[Data excerpts]
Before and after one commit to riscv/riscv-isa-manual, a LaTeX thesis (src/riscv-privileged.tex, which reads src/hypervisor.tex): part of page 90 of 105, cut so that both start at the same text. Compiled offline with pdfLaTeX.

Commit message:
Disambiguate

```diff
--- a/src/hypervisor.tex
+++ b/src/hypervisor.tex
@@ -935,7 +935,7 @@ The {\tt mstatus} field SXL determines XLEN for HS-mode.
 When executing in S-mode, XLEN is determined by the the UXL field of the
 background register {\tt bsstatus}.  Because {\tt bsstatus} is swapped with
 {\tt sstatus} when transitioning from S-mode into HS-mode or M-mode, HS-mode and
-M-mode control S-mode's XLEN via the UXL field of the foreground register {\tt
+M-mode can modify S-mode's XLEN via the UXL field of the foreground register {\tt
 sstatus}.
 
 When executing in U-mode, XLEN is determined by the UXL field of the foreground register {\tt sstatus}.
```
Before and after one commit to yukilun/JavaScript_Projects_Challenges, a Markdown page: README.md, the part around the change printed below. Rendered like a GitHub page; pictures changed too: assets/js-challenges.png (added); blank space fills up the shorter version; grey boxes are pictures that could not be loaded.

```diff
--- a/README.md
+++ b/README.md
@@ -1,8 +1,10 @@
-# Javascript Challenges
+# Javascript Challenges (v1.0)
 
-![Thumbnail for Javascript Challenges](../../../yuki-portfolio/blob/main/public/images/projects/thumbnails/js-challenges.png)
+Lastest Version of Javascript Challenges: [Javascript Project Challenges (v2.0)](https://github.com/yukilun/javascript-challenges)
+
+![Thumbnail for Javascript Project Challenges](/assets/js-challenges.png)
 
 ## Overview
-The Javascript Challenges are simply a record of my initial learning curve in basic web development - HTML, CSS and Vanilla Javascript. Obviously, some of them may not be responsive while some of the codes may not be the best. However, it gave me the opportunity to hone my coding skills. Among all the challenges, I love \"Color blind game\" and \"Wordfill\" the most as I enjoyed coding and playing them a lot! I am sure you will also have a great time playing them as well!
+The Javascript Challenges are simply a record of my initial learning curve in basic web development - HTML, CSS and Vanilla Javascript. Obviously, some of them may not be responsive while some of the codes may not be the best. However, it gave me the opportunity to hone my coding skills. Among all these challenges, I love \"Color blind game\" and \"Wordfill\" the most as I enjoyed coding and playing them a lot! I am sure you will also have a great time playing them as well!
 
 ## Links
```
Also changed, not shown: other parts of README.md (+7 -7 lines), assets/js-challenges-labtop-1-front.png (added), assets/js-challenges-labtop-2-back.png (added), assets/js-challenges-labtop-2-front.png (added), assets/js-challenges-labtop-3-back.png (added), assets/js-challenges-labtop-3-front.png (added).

■ **Task to complete**
Among the entries, work out how many lines include the word "README". Answer with that number only.

■ **Your solution**
4